July 24, 2015 - 4:36 pm
Would you feed your kids a snack that includes ethyl ethanoate, 3-methylbutyraldehyde, butylated hydroxytoluene and linoleic acid? While many Americans would probably balk at loading up lunchboxes with these scary sounding chemicals, they’re actually common compounds found in blueberries.
Listing off hard-to-pronounce chemicals as a reason to avoid certain foods has been the basis of campaigns by activists such as the “Food Babe,” to pressure companies into changing their menus. In recent weeks, restaurants and food companies including Chipotle, Papa Johns and Kraft have rushed to announce that they’re replacing ingredients in their foods with “natural” alternatives. But these moves aren’t really making their food healthier. Rather, they’re generating significant unwarranted media attention and creating marketing opportunities to appeal to consumers.
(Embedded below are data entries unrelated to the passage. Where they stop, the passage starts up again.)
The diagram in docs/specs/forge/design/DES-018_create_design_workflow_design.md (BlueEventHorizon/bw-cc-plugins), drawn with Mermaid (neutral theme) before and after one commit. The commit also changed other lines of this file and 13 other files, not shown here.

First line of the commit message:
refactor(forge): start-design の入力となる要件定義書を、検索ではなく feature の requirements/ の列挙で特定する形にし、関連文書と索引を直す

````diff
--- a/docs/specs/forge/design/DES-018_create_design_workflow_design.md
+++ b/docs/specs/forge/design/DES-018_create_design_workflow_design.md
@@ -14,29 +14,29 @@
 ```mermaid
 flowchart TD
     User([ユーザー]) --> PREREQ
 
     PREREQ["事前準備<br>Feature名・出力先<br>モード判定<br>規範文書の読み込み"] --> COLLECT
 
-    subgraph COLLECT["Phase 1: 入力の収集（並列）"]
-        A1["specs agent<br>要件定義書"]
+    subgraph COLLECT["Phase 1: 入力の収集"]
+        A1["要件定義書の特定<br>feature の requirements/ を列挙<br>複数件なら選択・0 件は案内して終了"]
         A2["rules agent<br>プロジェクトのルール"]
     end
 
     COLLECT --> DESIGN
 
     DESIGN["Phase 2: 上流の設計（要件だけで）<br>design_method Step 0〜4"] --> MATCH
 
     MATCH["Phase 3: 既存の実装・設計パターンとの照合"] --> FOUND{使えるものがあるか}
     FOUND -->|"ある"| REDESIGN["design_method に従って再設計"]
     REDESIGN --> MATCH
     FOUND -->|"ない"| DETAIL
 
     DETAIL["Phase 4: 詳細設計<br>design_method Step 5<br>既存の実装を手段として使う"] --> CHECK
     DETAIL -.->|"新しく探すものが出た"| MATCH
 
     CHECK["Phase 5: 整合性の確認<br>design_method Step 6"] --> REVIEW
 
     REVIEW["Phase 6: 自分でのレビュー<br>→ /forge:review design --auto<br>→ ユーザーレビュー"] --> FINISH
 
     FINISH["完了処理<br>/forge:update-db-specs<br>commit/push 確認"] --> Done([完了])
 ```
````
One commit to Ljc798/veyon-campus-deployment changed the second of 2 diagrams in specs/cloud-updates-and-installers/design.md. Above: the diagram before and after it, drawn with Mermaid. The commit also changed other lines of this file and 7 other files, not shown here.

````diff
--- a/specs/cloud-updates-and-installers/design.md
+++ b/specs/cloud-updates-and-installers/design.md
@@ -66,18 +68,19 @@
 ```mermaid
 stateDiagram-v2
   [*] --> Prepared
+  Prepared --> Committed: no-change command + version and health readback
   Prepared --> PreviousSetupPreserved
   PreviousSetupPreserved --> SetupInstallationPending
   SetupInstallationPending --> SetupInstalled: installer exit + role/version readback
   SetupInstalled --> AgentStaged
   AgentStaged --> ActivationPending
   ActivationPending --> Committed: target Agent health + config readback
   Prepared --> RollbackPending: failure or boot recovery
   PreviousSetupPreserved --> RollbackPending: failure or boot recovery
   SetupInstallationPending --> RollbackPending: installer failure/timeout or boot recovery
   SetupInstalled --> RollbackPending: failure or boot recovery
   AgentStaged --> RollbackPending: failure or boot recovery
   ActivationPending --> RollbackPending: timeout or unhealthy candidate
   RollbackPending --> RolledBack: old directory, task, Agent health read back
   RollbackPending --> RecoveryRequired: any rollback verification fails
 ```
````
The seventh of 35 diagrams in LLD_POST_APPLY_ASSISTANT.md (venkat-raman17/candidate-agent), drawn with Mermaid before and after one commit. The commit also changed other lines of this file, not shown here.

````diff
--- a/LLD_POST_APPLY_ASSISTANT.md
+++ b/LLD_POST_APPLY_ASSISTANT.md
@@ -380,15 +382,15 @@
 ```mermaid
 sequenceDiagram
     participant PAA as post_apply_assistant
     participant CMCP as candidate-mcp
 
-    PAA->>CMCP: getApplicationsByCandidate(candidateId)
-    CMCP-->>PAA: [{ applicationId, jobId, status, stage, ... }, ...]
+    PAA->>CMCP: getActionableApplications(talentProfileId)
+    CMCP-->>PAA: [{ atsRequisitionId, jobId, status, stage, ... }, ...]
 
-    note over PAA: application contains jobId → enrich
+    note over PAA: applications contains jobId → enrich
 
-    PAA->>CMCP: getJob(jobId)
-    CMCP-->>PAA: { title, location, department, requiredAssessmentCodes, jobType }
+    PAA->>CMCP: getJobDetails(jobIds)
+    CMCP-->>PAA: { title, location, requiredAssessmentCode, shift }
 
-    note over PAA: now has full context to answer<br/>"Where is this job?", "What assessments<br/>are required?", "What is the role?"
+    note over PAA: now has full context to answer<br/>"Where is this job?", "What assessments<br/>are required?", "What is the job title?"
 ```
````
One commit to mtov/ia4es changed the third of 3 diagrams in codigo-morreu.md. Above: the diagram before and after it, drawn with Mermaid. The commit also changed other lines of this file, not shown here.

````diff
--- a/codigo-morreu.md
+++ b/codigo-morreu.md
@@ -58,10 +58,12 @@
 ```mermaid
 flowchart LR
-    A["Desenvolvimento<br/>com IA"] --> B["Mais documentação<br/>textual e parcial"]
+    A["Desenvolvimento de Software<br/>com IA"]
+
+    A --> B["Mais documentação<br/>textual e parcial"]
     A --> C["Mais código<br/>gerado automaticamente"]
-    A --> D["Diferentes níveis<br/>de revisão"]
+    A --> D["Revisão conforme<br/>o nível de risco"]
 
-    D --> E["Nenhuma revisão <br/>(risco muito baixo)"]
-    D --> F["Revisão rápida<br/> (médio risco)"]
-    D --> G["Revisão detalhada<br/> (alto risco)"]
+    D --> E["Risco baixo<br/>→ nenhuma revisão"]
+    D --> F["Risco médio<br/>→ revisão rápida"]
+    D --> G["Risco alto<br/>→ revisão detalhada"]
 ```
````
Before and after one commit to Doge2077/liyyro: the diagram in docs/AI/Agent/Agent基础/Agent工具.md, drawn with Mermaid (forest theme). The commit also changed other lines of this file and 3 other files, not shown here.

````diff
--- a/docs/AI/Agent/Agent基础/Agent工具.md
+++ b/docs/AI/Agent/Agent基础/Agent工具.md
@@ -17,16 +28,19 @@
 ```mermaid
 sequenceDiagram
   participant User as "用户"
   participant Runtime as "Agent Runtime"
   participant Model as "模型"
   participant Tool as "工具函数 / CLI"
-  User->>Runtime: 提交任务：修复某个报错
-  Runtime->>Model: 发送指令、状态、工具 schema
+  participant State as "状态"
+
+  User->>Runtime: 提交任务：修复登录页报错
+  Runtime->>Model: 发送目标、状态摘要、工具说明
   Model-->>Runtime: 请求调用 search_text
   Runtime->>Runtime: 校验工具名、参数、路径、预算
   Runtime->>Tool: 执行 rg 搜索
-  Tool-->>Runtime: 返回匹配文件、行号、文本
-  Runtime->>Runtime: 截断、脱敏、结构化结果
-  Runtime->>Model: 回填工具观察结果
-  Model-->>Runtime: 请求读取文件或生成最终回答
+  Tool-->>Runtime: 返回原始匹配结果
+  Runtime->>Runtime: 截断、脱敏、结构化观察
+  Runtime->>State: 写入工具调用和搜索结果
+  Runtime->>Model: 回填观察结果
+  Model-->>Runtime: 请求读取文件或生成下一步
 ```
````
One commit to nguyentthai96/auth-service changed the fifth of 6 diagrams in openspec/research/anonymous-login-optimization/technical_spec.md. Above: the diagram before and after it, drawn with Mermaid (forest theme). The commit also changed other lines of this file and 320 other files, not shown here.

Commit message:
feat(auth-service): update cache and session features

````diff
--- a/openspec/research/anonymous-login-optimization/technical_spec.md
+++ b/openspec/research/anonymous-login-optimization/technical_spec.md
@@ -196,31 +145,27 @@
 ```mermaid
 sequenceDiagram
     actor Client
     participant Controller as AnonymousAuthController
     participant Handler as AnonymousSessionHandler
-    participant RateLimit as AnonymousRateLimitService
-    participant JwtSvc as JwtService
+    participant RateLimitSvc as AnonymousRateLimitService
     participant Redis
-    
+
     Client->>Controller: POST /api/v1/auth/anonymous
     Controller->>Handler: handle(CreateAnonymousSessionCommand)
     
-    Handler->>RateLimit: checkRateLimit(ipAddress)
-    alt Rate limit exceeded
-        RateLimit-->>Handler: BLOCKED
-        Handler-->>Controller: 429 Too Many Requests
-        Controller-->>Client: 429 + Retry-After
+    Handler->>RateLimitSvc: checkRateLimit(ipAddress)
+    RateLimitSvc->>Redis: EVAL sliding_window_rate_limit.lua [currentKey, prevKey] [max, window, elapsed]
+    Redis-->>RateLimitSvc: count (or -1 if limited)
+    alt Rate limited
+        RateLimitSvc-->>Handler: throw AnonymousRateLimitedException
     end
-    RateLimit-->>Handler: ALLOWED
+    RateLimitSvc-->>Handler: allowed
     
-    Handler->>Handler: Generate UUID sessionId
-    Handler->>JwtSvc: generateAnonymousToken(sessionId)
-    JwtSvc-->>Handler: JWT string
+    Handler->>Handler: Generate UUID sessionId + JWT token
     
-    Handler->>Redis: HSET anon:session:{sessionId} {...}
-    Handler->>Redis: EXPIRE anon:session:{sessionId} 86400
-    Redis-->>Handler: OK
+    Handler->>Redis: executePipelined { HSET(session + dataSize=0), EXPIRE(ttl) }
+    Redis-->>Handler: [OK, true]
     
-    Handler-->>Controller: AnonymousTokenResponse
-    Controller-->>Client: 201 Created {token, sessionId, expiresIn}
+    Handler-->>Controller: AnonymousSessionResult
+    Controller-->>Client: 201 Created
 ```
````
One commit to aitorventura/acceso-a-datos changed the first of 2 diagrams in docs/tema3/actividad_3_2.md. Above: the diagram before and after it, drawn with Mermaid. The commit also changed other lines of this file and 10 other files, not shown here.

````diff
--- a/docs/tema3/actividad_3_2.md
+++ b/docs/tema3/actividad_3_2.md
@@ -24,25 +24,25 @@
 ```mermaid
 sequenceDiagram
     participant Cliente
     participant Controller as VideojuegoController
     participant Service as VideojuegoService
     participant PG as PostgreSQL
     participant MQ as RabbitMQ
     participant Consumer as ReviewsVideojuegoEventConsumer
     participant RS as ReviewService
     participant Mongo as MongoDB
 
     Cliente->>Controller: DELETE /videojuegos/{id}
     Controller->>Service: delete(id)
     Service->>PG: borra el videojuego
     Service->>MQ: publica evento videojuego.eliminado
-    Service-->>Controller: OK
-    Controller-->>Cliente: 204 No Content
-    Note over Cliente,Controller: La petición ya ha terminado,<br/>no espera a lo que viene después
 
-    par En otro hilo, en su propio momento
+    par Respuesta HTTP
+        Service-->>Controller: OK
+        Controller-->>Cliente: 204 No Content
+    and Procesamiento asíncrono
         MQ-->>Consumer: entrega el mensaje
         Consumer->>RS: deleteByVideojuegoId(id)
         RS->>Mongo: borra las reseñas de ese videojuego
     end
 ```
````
When Panera recently announced its plan to eliminate more than 100 ingredients from its menu, even the hyperbolic Center for Science in the Public Interest commented: “Eliminating many of the ingredients with unfamiliar chemical names, like calcium propionate and sodium erythorbate, is done solely for PR purposes and not to make safer, more healthful foods.”
Simply because an ingredient occurs naturally, rather than being created in a controlled laboratory setting, does not mean it’s safer. You wouldn’t want poison ivy in your salad! Most of the scary-sounding, activist-hated ingredients in our food — think azodicarbonamide, the “yoga mat” chemical — have been shown to be perfectly safe in the tiny amounts used in food, and they are added for specific purposes.
Another marketing move by restaurants is to tout their “antibiotic free” meat, or “all organic” meat options. To consumers, that certainly sounds like a selling point — why would you offer your kids chicken-fed antibiotics when your child might actually need antibiotics to fight an infection or illness?
Again, that marketing label doesn’t exactly tell the whole story. Antibiotics are used in small doses by farmers to keep their animals from getting sick and spreading that sickness to other animals. Before those animals are slaughtered and sold at grocery stores and restaurants, the U.S. Food and Drug Administration requires that they be taken off antibiotics for a specific period of time, to make sure the medicine is out of the body before it goes to market.
When companies demand farmers provide them with antibiotic-free meat, it denies farmers the ability to treat animals that are actually sick and keep that sickness from infecting other animals.
Even People for Ethical Treatment of Animals, the radical animal rights group that doesn’t want you to eat any meat at all, criticizes the claims of organic and antibiotic-free meat marketing. PETA notes, “If the cows’ udders become infected from frequent milkings, which often happens, many farmers deny them antibiotics because medicated animals lose their ‘organic’ status. Organic dairy farmers are also less likely to vaccinate cows against harmful diseases.”
Perhaps the most bogus marketing ploy by food companies is Chipotle’s widely mocked announcement that it was eliminating genetically modified ingredients from its food because “it’s clear that a lot of research is still needed before we can truly understand all of the implications of widespread GMO cultivation and consumption.”
Apparently the publication of more than 2,000 studies confirming that genetically modified organisms pose no risk to human health or the environment signal to Chipotle executives that “more research is still needed.” Its executives must know more than scientists with the World Health Organization, American Medical Association, European Food Safety Authority and FDA — all organizations that confirm the GMOs currently on the market are safe to eat.
Moving to an “all-natural” menu certainly doesn’t mean that this restaurant food is any less healthy, but consumers shouldn’t be tricked into thinking many menu items are suddenly healthy. After all, even a “GMO-free” burrito at Chipotle can still pack more than 1,400 calories and more than 75 percent of the recommended amount of saturated fat. Marketing those burritos as healthy is hardly “food with integrity.”
Dr. Joseph Perrone is the chief science officer at the Center for Accountability in Science, a project of the nonprofit Center for Organizational Research and Education. CORE is supported by a variety of businesses and foundations, including those in the hospitality, agriculture and energy industries.